Film Break: “The Fantastic Mr. Fox”
Fantastic may be the understatement of the year– Wes Anderson’s new film is flat-out stupendous, and in an already-historic year for Hollywood adaptations of childhood classics, ranging from Spike Jonze’s triumph of interpretation in Where the Wild Things Are to the zany inspiration of Cloudy with a Chance of Meatballs, Anderson’s Fox is the stone-cold champ, a knockout movie and a masterstroke of collaboration.
Yes, collaboration– for this is nothing if not a joint effort with author Roald Dahl, whose spirit is not so much reverently preserved here as it is given room to breathe life into this wonderfully witty and creative movie. It’s also a collaboration between Anderson and a whole cadre of animators; clealy enamored with the stop-motion effects he used in his Life Aquatic, he brings to this one a homespun, kids’ craft project vibe, rendering the story as a masterpiece in corduroy and fur.
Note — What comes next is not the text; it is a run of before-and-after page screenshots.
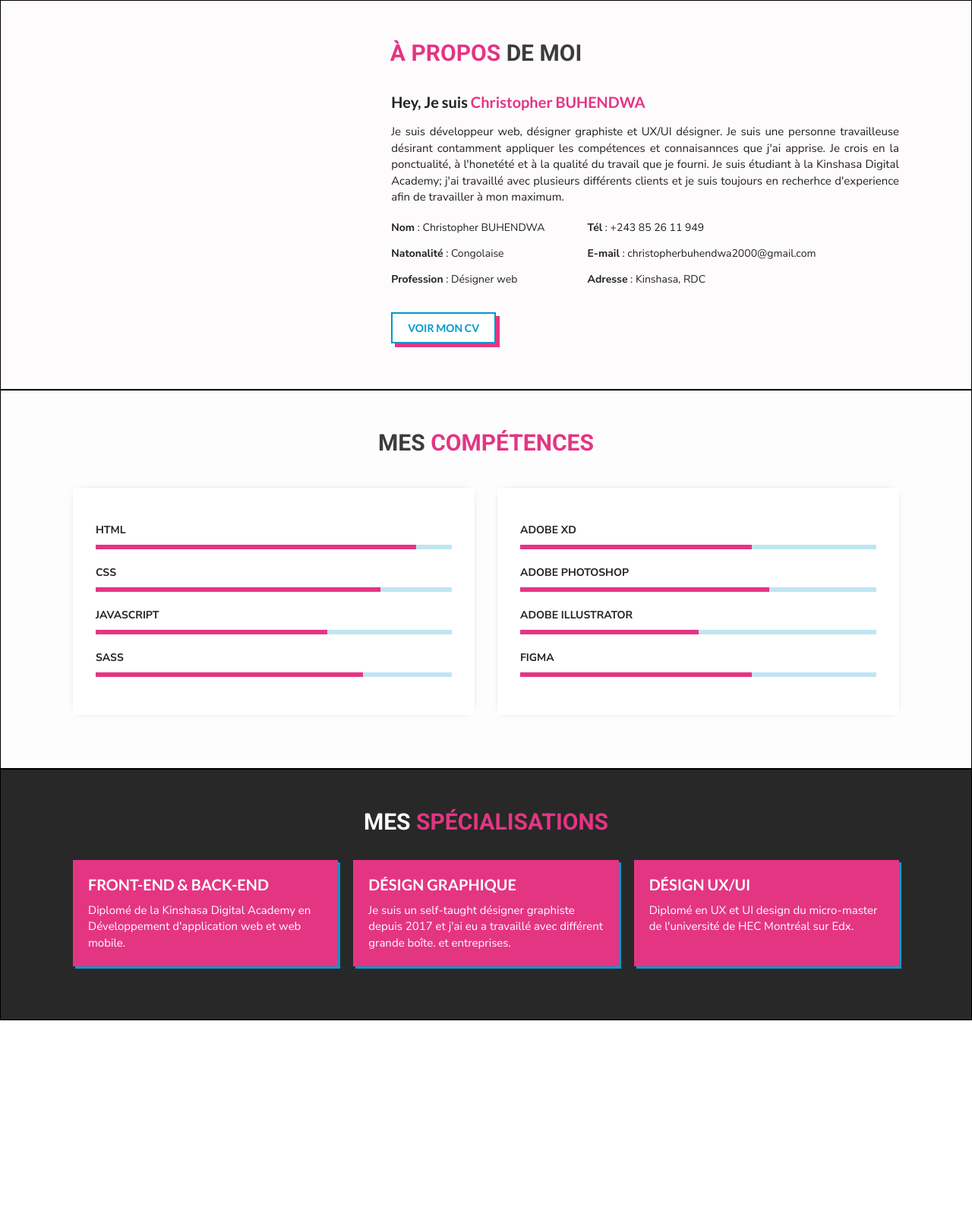
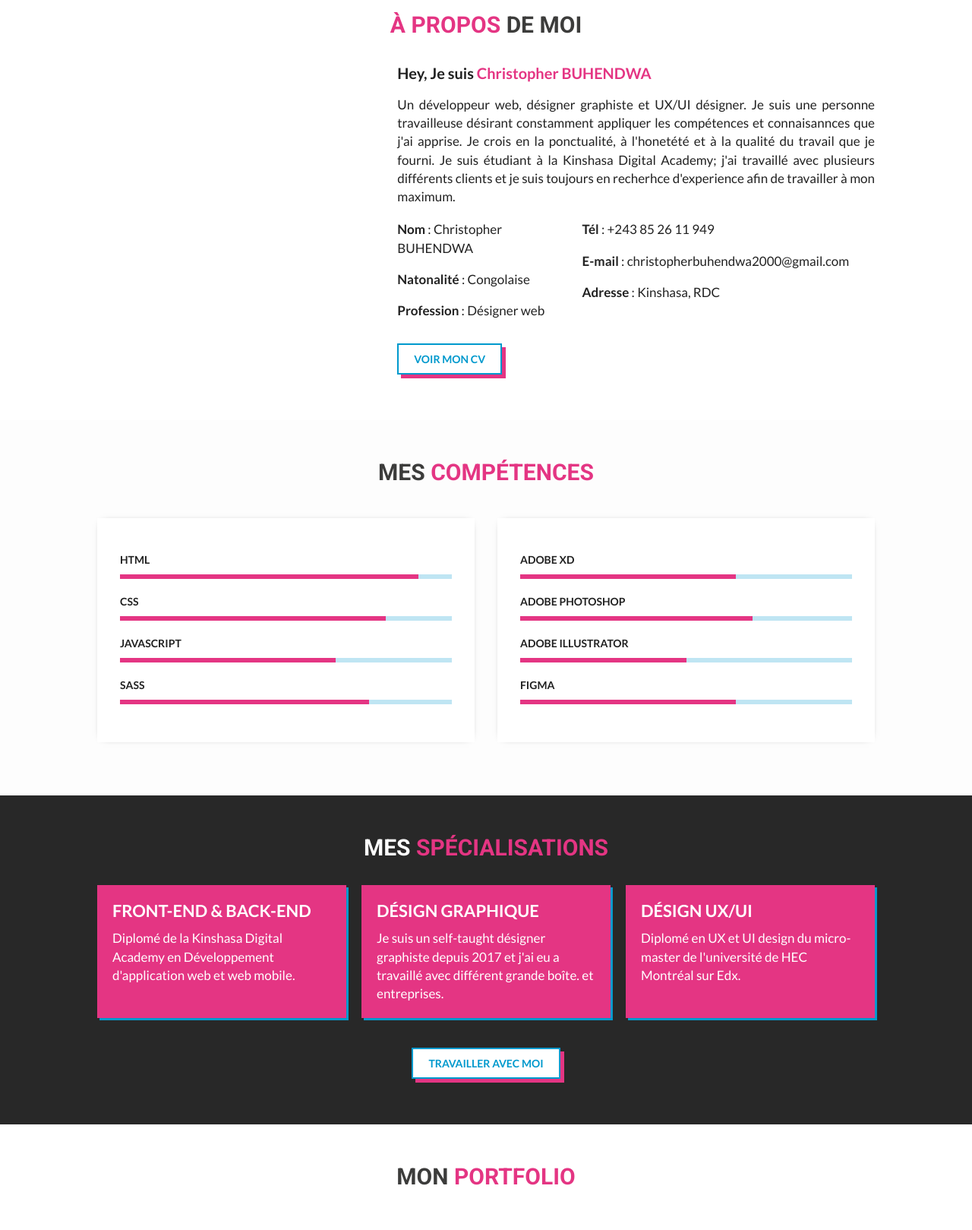
Before and after one commit to karon16/KDA-Projet-Portfolio, a website: page index.html in a window 1280 px wide. Shown: the part 665-2284 px from the top of the page at 76% size. Before the commit the page ends 2008 px from the top, so only its background shows below. Drawn offline with nearby package versions, Linux system fonts and the light colour scheme.

Commit message:
setting up

```diff
--- a/index.html
+++ b/index.html
@@ -9,7 +9,8 @@
     <link rel="preconnect" href="https://fonts.gstatic.com">
     <link href="https://fonts.googleapis.com/css2?family=Roboto:wght@400;700;900&display=swap" rel="stylesheet">
     <link rel="preconnect" href="https://fonts.gstatic.com">
-    <link href="https://fonts.googleapis.com/css2?family=Nunito+Sans:wght@400;700&display=swap" rel="stylesheet">
+    <link rel="preconnect" href="https://fonts.gstatic.com">
+    <link href="https://fonts.googleapis.com/css2?family=Lato:wght@400;700&display=swap" rel="stylesheet">
     <link rel="stylesheet" href="style/style.css">
     <title>Chris Le Designer</title>
 </head>
@@ -17,10 +18,10 @@
     <main class="main-page main-page--reset main-page--background ">
         <header id = "home" class="ui grid head head--padding">
             <nav id="navigation" class="ui row fixed menu tablet computer only navigation">
-                <div class="three wide  column left floated center aligned navigation__logo ">
+                <div class="three wide  column left floated  navigation__logo ">
                     <img src="img/logo-min.png" alt="" class="logo__image logo__image--size " >
                 </div>
-                <div class=" ten wide tablet eight wide computer column right floated right aligned middle aligned navigation__menu ">
+                <div class=" eight wide tablet eight wide computer column right floated right aligned middle aligned navigation__menu ">
                     <div class="link-nav">
                         <a href="#home" class="link-nav--color link-nav--size " >Acueill</a>
                         <a href="#about" class=" link-nav--color link-nav--size">A propos</a>
@@ -50,7 +51,7 @@
                 </div>
             <div class="hero-section  row stackable ">
                 <div class="eight wide column middle aligned hero-section__descritpion">
-                    <p class=" description__text-head text-head--size paragraphs--color">je suis <br> votre</p>
+                    <p  class=" description__text-head text-head--size paragraphs--color"> je suis <br> votre</p>
                     <div class="description__image description__image--size"><img src="img/Group 34.png" class="image--size" alt=""></div>
                     <h1 class="description__paragraph description__paragraph--size paragraphs--color paragraphs--font-family">Designer Graphiste, Devloppeur Web, Graphiste Web, UX/UI Designer</h1>
                     <a href="" class="btn btn--color">DEMANDER UN DEVIS</a>
@@ -62,7 +63,7 @@
         </div>
         </header>
 
-        <section id = "about" class="about body-section  body-section--paddings ">
+        <section id = "about" class="about about--background body-section  body-section--paddings ">
             <h2 class=" about__title titles--font-family titles--font-color titles--font-size">à propos <span class="title--second-color">de moi</span> </h2>
             <div class="about__container">
                 <div class="ui relaxed fluid stackable grid">
@@ -71,9 +72,9 @@
                     </div>
                     <div class="ten wide column   about__biography">
                         <p class="paragraphs--font-size biography__greetings-size ">Hey, Je suis <span class="bold-text--color">Christopher BUHENDWA</span></p>
-                        <p class="paragraphs--font-size biography__paragraph--text biography__paragraph--margin paragraphs--font-family">Je suis développeur web, désigner graphiste
+                        <p class="paragraphs--font-size biography__paragraph--text biography__paragraph--margin paragraphs--font-family">Un développeur web, désigner graphiste
                             et UX/UI désigner. Je suis une personne travailleuse désirant
-                            contamment appliquer les compétences et connaisannces que j'ai apprise.
+                            constamment appliquer les compétences et connaisannces que j'ai apprise.
                             Je crois en la ponctualité, à l'honetété et à la qualité du travail que je fourni.
                             Je suis étudiant à la Kinshasa Digital Academy; j'ai travaillé avec plusieurs différents clients et je suis
                             toujours en recherhce d'experience afin de travailler à mon maximum.
@@ -81,14 +82,14 @@
 
                         <div class="ui stackable grid about__contacts  ">
                             <div class="six wide column">
-                                <p class="paragraphs--font-family"><b>Nom</b> : Christopher BUHENDWA</p>
-                                <p class="paragraphs--font-family"><b> Natonalité</b> : Congolaise</p>
-                                <p class="paragraphs--font-family"><b>Profession</b> : Désigner web</p>
+                                <p class="paragraphs--font-size paragraphs--font-family"><b>Nom</b> : Christopher BUHENDWA</p>
+                                <p class="paragraphs--font-size paragraphs--font-family"><b> Natonalité</b> : Congolaise</p>
+                                <p class="paragraphs--font-size paragraphs--font-family"><b>Profession</b> : Désigner web</p>
                             </div>
                             <div class="ten wide column">
-                                <p class="paragraphs--font-family"><b>Tél</b> : +243 85 26 11 949</p>
-                                <p class="paragraphs--font-family"><b>E-mail</b>  : christopherbuhendwa2000@gmail.com</p>
-                                <p class="paragraphs--font-family"><b>Adresse</b>  : Kinshasa, RDC</p>
+                                <p class="paragraphs--font-size paragraphs--font-family"><b>Tél</b> : +243 85 26 11 949</p>
+                                <p class="paragraphs--font-size paragraphs--font-family"><b>E-mail</b>  : christopherbuhendwa2000@gmail.com</p>
+                                <p class="paragraphs--font-size paragraphs--font-family"><b>Adresse</b>  : Kinshasa, RDC</p>
                             </div>
                         </div>
 
@@ -151,8 +152,8 @@
         <section class="specialisation body-section  body-section--paddings specialisation--backgroundcolor">
             <h2 class="titles--font-family titles--font-color titles--font-size"><span class="title--third-color">Mes</span> spécialisations</h2>
             <div class="section__container">
-                <div class="ui grid">
-                    <div class="doubling three column row">
+                <div class="ui stackable grid">
+                    <div class=" three column row">
                         <div class="column">
                             <div class="specialisation__card specialisation__card--color specialisation__card--size">
                                 <h3 class="third__title--size">Front-end & Back-end</h3>
@@ -181,7 +182,15 @@
                     </div>
 
                 </div>
+                <div class="btn--centered btn--centered-size">
+                    <a href="" class="btn btn--color btn--centered">TRAVAILLER AVEC MOI</a>
+                </div>
+
             </div>
+        </section>
+        <section class="body-section  body-section--paddings">
+            <h2 class="titles--font-family titles--font-color titles--font-size"><span class="title--second-color">Mon</span> portfolio</h2>
+
         </section>
     </main>
     <script src="https://cdnjs.cloudflare.com/ajax/libs/jquery/2.1.3/jquery.min.js"></script>
--- a/sass/abstract/variables.scss
+++ b/sass/abstract/variables.scss
@@ -5,7 +5,7 @@ $body-box-sizing : border-box;
 
 
 /* variables du main*/
-$sizeMain : 85vw;
+$sizeMain : 80vw;
 $marginRight : auto;
 $marginTopBottomMain : 20px;
 /*varaiables tailles en px*/
@@ -18,4 +18,4 @@ $blackColor : #3C3C3B;
 $blackColorBackground : #282828;
 /*variables for fonts*/
 $titles : 'Roboto', sans-serif;
-$paragraphs :'Nunito Sans', sans-serif;
+$paragraphs :'Lato', sans-serif;
--- a/sass/base/typography.scss
+++ b/sass/base/typography.scss
@@ -29,7 +29,7 @@
     margin-bottom: 30px;
 }
 .paragraphs--font-size{
-    font-size: 1.5rem;
+    font-size: 1.7rem;
     text-align: left;
 }
 .description__paragraph--size{
@@ -44,7 +44,7 @@
     color: $pinkColor;
 }
 .third__title--size{
-    font-size: 2rem;
+    font-size: 2.2rem;
     font-weight: bolder;
     text-transform: uppercase;
 }
--- a/sass/component/button.scss
+++ b/sass/component/button.scss
@@ -33,3 +33,8 @@
     box-shadow: 5px 5px 0px 0px  $blueColor;
     transition: 0.2s;
 }
+
+.btn--centered-size{
+    text-align: center;
+    margin-top: 50px;
+}
--- a/sass/main.scss
+++ b/sass/main.scss
@@ -8,8 +8,7 @@
 
 .body-section--paddings{
     padding: 50px 0 !important;
-    background: #FEFBFD;
-    border: 1px solid black;
+
 }
 .section__container{
     width: $sizeMain !important;
@@ -31,7 +30,7 @@
     }
     .link-nav{
         display: flex !important;
-        justify-content: space-evenly !important;
+        justify-content: space-between !important;
         align-items: center;
 
         &--color:visited,
@@ -78,7 +77,6 @@
     }
 
 }
-
 
 
 
@@ -174,19 +172,22 @@
 
 
 
-
+.red{
+    background-color: red;
+    border: 1px solid black;
+}
 .border{
     border: 1px solid black;
 }
 
 
-@media only screen and (max-width: 768px) {
+@media screen and (max-width: 800px) {
     .image--size{
         width: 90%;
         margin: 0;
     }
     .text-head--size{
-        font-size: 1rem;
+        font-size: 1rem ;
     }
 
 }
```
Also changed, not shown: js/app.js (line endings or trailing spaces), style/style.css, 1 other file.
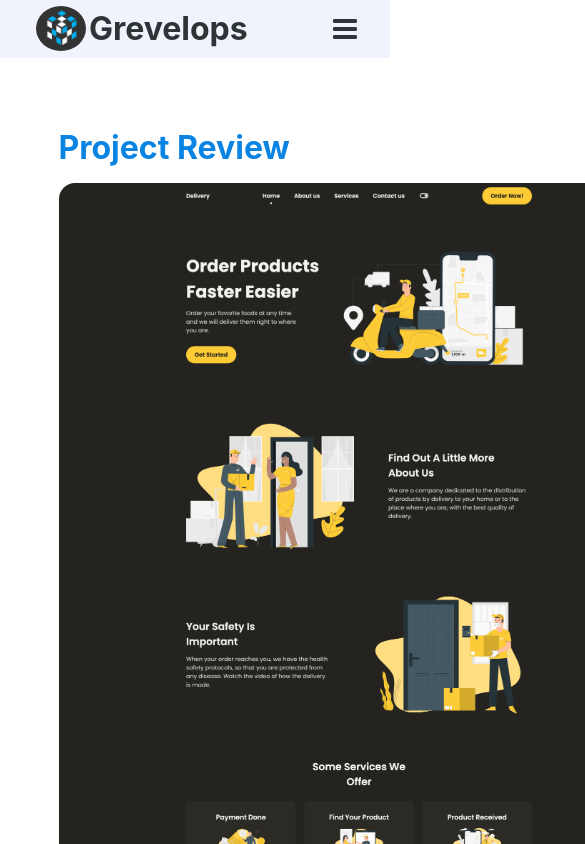
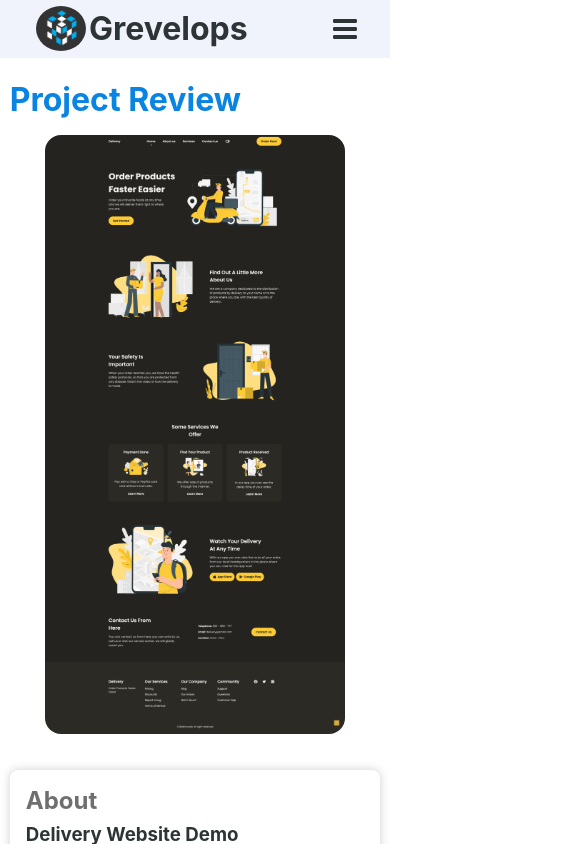
Before and after one commit to thearnabsaha/grevelops, a React (Create React App) app: page /portfolio/all/projects/1 in a window 390 px wide. Shown: the top 844 px of the page, 585 px wide, since content can reach past the window. Built offline with nearby package versions, Linux system fonts and the light colour scheme.

Commit message:
single project view done

```diff
--- a/src/Styles/index.scss
+++ b/src/Styles/index.scss
@@ -102,3 +102,128 @@ font-family: Rubik,-apple-system,system-ui,BlinkMacSystemFont,segoe ui,Roboto,Ox
         }
     }
 }
+@media(max-width:1225px){
+    #pp{
+        #ProjectReview{
+            .container{
+                width: 80vw;
+            }
+        }
+    }
+}
+@media(max-width:1075px){
+    #pp{
+        #ProjectReview{
+            .container{
+                width: 90vw;
+            }
+        }
+    }
+}
+@media(max-width:950px){
+    #pp{
+        #ProjectReview{
+            .container{
+                width: 95vw;
+            }
+        }
+    }
+}
+@media(max-width:900px){
+    #pp{
+        #ProjectReview{
+            .container{
+                width: 95vw;
+                .box{
+                    .imgBox{
+                        img{
+                            width: 500px;
+                        }
+                    }
+                }
+            }
+        }
+    }
+}
+@media(max-width:800px){
+    #pp{
+        #ProjectReview{
+            .container{
+                .box{
+                    .imgBox{
+                        img{
+                            width: 400px;
+                        }
+                    }
+                }
+            }
+        }
+    }
+}
+@media(max-width:700px){
+    #pp{
+        #ProjectReview{
+            .container{
+                .box{
+                    .imgBox{
+                        img{
+                            width: 300px;
+                        }
+                    }
+                }
+            }
+        }
+    }
+}
+@media(max-width:590px){
+    #pp{
+        #ProjectReview{
+            .container{
+                padding-top: 5rem;
+                .box{
+                    flex-direction: column;
+                    align-items: center;
+                    .imgBox{
+                        img{
+                            width: 500px;
+                        }
+                    }
+                    .smBox{
+                        margin-top: 2rem;
+                        width: 100%;
+                    }
+                }
+            }
+        }
+    }
+}
+@media(max-width:504px){
+    #pp{
+        #ProjectReview{
+            .container{
+                .box{
+                    .imgBox{
+                        img{
+                            width: 400px;
+                        }
+                    }
+                }
+            }
+        }
+    }
+}
+@media(max-width:404px){
+    #pp{
+        #ProjectReview{
+            .container{
+                .box{
+                    .imgBox{
+                        img{
+                            width: 300px;
+                        }
+                    }
+                }
+            }
+        }
+    }
+}
```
But what makes it masterful is that it’s as quintessentially Wes Anderson as any movie he’s made: He makes his love of the story apparent by injecting it with his own wit– which has never been funnier or less cloying– and an aesthetic that’s charmingly rustic, both visually and even sonically, as Anderson recorded his actors all together on a farm, preserving not just the spontaneity but the naturalism of the session. He brings out his own typically Andersonian themes in the film– there are daddy issues, self-esteem issues, grappling with failure– but never feels as though he’s twisting Dahl’s work.
And it is also, by the way, a terrific Thanksgiving movie: At one point Mr. Fox himself expresses gratitude and, as he puts it, “awareness” not just for basic survival, but for the blessings of family and community. It’s a particularly warm moment in an entirely loveable and endlessly enjoyable movie– one that I’m particularly thankful.